One of the most productive and efficient ways of creating an app concept is to ask the people who’ll be using it. Or, better yet, get them to create a blueprint (or even final product). Going to your customer base for ideas is about as close as you can get to a guaranteed winning idea. Either way, developing a self-indulgent app is unlikely to garner much interest from your audience.
During the development process, every change, addition or decision about the concept you make should come with the question: “Does this improve clarity of purpose?” It’s great to add value to your app where possible, but not at the cost of confusing the purpose of your app.
It’s also worth noting that Facebook apps are somewhat limited in design and functionality. Building an app from the ground up, as opposed to working on existing templates may help you define your app and target it more precisely to your audience, particularly if your business is a niche one.
One of the biggest problems seen with Facebook apps is simple poor performance. While there are many potential reasons for this, it’s often as a result of an enthusiastic company with a pragmatic app pretending to be a true value or viral app.
Don’t kid yourself into thinking that you’re producing a gem or something unique when you’re not. Build your app from the user’s perspective. It’s also worth remembering that a Facebook app is still just a tool, and it has its drawbacks as well as its benefits. It’s unlikely that you’ll be able to create the ‘Jesus’ app that does it all.
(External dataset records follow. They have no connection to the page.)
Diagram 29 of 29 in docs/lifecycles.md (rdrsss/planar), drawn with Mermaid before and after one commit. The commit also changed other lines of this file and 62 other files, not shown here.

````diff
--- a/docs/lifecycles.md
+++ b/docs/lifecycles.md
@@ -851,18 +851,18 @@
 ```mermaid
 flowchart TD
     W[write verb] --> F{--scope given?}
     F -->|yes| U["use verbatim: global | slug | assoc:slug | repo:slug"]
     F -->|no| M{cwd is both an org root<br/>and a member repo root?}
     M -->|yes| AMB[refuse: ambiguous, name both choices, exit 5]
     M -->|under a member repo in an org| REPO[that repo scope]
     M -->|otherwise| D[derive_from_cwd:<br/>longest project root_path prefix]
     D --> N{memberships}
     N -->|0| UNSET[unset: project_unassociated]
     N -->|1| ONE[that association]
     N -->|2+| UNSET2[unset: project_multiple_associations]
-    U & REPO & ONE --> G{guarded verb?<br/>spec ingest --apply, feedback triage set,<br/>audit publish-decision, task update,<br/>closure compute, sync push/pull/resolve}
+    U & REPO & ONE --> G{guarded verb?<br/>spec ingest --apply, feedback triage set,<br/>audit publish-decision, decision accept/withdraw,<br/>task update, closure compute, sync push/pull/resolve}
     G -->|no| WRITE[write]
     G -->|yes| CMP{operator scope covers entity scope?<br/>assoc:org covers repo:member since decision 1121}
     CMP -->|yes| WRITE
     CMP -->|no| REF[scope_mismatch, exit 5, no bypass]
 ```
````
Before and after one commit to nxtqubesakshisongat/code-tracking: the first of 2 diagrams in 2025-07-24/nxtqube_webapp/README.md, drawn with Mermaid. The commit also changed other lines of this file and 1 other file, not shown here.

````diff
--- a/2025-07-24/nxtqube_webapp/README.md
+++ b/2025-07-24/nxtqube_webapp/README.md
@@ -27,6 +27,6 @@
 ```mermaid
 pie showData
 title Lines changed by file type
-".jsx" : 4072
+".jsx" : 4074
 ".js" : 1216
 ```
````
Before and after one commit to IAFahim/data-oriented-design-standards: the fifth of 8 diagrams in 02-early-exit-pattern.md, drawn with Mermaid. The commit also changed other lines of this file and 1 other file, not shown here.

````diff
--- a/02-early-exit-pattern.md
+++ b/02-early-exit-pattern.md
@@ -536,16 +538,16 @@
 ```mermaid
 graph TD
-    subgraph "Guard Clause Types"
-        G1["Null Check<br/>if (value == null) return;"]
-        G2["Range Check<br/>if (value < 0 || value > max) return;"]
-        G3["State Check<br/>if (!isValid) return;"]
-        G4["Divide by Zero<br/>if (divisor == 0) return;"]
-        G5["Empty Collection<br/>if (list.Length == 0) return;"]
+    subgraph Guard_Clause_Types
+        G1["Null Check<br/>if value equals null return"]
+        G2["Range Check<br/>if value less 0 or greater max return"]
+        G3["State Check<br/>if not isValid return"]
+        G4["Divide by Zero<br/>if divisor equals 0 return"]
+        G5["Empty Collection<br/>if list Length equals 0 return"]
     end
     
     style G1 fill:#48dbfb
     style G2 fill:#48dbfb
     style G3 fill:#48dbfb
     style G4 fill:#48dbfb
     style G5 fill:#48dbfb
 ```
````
Finally, once you have your idea, the most important point is to keep it undiluted. An app is often simply an advert for your product or service, albeit one that garners greater engagement. Remember, building a suite of tools across multiple marketing platforms is almost always more effective than trying to create a single, catch-all effort.